WHAT TO WORK ON. Wherever the word "doit" appears in the entries, copy the whole line.

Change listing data

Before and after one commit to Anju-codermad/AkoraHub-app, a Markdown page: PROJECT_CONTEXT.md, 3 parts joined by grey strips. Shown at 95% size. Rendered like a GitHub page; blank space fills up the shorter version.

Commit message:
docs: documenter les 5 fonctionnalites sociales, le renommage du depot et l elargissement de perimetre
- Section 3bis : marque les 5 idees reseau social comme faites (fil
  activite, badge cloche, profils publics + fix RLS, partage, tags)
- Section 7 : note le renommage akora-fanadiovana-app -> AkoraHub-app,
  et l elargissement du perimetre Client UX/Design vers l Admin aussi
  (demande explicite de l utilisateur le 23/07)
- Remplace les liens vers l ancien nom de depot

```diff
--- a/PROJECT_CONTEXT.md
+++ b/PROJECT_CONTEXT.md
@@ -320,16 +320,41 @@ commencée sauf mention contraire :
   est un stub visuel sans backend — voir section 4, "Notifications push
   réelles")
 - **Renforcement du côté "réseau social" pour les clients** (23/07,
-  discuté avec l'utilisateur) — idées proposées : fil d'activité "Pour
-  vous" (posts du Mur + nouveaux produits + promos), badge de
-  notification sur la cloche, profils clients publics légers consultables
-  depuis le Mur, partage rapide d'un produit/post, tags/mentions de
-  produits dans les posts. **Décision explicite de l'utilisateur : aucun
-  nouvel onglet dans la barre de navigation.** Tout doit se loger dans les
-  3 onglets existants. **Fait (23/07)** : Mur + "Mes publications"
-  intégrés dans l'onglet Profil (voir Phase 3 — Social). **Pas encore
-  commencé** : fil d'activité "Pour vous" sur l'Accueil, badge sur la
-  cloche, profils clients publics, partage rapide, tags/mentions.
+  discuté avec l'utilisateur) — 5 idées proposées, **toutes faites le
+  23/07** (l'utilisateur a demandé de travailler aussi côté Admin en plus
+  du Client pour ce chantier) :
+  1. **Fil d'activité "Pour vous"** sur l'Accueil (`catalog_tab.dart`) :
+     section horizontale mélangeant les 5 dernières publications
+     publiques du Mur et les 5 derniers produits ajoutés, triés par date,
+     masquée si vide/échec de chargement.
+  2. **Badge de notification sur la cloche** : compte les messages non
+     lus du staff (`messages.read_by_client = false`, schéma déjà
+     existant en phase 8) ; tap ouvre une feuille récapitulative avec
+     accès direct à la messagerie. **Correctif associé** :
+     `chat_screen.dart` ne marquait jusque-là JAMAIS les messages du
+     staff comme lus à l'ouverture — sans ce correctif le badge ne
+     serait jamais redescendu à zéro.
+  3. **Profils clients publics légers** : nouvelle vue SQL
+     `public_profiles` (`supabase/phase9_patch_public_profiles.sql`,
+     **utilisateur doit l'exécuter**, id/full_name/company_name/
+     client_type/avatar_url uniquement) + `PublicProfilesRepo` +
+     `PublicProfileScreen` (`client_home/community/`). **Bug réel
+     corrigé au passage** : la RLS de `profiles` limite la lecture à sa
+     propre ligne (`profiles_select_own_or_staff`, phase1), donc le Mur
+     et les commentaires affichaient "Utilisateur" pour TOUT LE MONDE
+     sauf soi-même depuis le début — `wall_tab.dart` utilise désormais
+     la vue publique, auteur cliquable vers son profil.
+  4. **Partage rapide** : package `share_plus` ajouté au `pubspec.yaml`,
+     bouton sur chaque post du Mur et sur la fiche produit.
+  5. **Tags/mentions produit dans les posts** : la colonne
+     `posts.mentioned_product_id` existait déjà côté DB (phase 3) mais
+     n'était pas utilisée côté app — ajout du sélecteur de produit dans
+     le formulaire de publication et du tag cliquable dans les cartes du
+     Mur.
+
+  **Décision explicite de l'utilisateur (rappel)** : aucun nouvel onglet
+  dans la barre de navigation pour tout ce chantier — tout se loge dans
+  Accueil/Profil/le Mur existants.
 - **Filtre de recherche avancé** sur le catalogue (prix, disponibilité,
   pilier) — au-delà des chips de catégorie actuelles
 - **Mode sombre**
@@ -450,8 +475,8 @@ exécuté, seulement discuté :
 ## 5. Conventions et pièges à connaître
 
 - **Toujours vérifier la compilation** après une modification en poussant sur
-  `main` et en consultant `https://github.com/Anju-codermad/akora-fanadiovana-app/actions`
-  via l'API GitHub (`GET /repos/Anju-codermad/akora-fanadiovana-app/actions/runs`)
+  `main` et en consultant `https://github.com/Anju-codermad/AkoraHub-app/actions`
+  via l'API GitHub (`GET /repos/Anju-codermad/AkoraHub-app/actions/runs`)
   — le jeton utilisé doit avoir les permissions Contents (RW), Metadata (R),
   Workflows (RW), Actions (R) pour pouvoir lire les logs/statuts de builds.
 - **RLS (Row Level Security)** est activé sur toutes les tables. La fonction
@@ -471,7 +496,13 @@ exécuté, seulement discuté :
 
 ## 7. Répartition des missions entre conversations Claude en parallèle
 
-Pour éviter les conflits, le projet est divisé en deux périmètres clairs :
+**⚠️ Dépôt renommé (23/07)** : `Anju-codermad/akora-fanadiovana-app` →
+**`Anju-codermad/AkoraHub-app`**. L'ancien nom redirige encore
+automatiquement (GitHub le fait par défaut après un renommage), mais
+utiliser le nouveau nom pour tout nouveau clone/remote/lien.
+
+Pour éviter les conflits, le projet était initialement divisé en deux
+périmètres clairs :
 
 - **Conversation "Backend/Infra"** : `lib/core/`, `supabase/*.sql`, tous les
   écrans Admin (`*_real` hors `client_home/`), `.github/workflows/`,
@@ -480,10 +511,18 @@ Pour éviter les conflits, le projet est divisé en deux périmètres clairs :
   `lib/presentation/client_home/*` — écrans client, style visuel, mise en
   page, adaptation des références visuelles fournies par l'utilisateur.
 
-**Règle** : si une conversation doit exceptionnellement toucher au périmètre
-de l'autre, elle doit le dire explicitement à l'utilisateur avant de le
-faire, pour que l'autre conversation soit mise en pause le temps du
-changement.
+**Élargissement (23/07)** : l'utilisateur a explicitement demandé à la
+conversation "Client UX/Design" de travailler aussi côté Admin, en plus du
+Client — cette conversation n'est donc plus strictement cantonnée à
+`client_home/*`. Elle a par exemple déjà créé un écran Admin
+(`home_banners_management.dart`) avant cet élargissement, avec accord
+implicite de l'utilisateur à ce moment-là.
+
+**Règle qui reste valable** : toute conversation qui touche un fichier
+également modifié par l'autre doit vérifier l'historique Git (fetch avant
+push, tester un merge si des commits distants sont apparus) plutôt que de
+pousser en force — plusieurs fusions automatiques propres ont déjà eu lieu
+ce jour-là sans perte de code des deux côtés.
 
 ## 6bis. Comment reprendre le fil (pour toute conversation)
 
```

OUTPUT FOR THIS EXERCISE.
-  nouvel onglet dans la barre de navigation.** Tout doit se loger dans les
+     **utilisateur doit l'exécuter**, id/full_name/company_name/
   — le jeton utilisé doit avoir les permissions Contents (RW), Metadata (R),
-**Règle** : si une conversation doit exceptionnellement toucher au périmètre
-de l'autre, elle doit le dire explicitement à l'utilisateur avant de le
+également modifié par l'autre doit vérifier l'historique Git (fetch avant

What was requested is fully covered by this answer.